Today’s book is the perfect pick for the depths of winter, when you need a bit of sunshine and dry, parched desert in your life. We received The Rabbit-Hole Golf Course by Ella Mulvey and Karen Briggs from Allen & Unwin for review and here’s the blurb from A&U:
A warm and funny story about a unique Australian experience with a fantastic rhythmic read-aloud text.In the big old ute, on the long red road, in the desert of my home, we all set off for the rabbit-hole golf course. It’s the best place around here to find rabbits.
We sit by the holes, we dig, we wait …
Thump tick, thump tick, thump tick
Where are all the rabbits?
A warm and funny Australian story.
From the moment we picked up this tome, we were positively disposed toward it, because we are actually acquainted with a family whose number plate is USMOB, so there was something familiar about the book before we even started reading. The familiarity soon wore off however, as this is one story that depicts an event that no doubt only a small percentage of the population have ever experienced.
The story follows a group of kids who live in the Australian outback and go on a quest to find a pet rabbit. Rabbits being plentiful in the wild in their part of the world, the kids begin digging in the dirt to uncover a rabbit hole and its inhabitants, but the rabbits are too wily and the kids go home empty-handed. Happily though, they have such a good time digging and scraping and sleeping under the stars, that the absence of a rabbity pet doesn’t smart too much.
The strength of this book is in the repetition and rhythm of the text. It is a “noisy” book, as I like to think of them, of a similar ilk to books like We’re Going on a Bear Hunt, that invites readers to join in the repeated refrains. As the day wears on, the cries of “Where are all the rabbits?” are expanded upon with noises relating to different activities – the bump-click of a ride in the ute, the shake-hop of bushes rustling with kangaroos, the pinch-pop of honey ant tucker – and little ones will no doubt love joining in with the different sounds. The beautiful ochre tones of the illustrations evoke the desert country perfectly and provide an homage to free range children and the joys of being outdoors.

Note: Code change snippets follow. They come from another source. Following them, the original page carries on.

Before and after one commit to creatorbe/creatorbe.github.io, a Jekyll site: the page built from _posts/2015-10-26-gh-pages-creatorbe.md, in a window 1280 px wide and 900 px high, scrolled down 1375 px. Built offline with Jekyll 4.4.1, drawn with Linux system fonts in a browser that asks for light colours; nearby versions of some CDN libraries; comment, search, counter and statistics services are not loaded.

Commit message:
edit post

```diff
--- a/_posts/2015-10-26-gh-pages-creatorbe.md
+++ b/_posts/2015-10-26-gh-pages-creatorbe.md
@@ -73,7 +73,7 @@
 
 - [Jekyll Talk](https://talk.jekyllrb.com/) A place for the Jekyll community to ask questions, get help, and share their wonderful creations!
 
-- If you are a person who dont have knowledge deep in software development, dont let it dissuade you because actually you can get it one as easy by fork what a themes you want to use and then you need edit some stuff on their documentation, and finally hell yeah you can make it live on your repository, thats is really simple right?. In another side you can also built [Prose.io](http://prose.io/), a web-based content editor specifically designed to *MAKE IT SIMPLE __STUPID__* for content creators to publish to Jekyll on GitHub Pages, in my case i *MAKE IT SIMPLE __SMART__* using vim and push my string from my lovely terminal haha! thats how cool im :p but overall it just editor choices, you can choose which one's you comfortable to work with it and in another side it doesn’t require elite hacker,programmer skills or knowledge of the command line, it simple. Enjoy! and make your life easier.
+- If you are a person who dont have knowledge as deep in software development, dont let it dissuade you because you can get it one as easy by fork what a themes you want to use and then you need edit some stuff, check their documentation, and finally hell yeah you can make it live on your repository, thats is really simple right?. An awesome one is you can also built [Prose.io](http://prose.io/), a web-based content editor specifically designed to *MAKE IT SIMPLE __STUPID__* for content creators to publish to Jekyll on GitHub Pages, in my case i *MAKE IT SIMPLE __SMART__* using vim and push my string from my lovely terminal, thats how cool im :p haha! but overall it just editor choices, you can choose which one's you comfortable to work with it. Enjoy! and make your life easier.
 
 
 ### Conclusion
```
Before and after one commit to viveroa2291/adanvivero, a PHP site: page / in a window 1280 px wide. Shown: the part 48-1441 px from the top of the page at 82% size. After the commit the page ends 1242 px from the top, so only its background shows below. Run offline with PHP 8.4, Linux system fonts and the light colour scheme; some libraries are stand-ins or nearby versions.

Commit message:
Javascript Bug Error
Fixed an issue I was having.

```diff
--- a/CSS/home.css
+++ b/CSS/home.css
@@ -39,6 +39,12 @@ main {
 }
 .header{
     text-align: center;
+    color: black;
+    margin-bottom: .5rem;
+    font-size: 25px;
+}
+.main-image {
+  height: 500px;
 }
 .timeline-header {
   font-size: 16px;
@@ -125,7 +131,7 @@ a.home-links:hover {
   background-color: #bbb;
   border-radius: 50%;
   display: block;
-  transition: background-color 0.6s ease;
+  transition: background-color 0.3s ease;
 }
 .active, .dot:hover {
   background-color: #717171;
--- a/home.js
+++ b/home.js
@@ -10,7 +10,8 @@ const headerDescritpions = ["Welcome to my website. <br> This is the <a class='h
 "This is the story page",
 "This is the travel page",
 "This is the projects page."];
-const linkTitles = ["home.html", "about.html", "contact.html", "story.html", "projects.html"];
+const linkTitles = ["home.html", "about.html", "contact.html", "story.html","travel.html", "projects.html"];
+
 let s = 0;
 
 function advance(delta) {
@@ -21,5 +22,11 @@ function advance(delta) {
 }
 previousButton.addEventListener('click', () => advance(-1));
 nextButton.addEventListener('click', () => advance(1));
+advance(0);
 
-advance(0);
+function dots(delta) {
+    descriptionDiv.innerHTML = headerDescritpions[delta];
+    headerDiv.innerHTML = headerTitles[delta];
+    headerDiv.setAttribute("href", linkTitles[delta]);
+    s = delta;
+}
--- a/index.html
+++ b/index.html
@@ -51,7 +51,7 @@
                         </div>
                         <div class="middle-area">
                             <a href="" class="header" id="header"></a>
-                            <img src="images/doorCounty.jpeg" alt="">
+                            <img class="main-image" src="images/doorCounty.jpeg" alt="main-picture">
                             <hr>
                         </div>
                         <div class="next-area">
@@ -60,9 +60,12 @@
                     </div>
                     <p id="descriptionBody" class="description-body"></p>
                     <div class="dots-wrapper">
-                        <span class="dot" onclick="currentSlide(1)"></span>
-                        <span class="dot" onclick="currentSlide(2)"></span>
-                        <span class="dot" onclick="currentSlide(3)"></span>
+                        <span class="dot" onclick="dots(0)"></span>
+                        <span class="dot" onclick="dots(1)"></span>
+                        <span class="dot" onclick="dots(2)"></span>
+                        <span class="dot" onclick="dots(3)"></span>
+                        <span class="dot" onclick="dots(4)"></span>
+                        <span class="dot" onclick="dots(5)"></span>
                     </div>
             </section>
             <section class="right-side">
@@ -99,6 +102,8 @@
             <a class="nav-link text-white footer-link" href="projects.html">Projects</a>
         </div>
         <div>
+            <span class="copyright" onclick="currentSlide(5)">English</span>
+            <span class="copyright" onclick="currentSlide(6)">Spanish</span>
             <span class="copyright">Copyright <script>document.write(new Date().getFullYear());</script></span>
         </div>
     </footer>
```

The mini-fleshlings in the dwelling did have a little trouble following the story, simply because, being city-dwellers, it seemed so foreign to their experience. The fact that kids could just dig in the dirt and come up with a new pet was baffling to the oldest one, and he joined in the perplexity of the protagonists regarding the distinct lack of rabbits in the vicinity. Where were all the rabbits? How come the kids couldn’t find a single one? And why wasn’t anyone wearing a hat in that blinding sun? I suspect this story will be a bit of a sleeper; one that will require a few re-readings before the mini-fleshlings really warm to it.
Nevertheless, The Rabbit-Hole Golf Course is one that will fire the imaginations of city kids and have them yearning for an outdoor adventure. This would be a fantastic pick for illustrating concepts about diversity in living environments.
Until next time,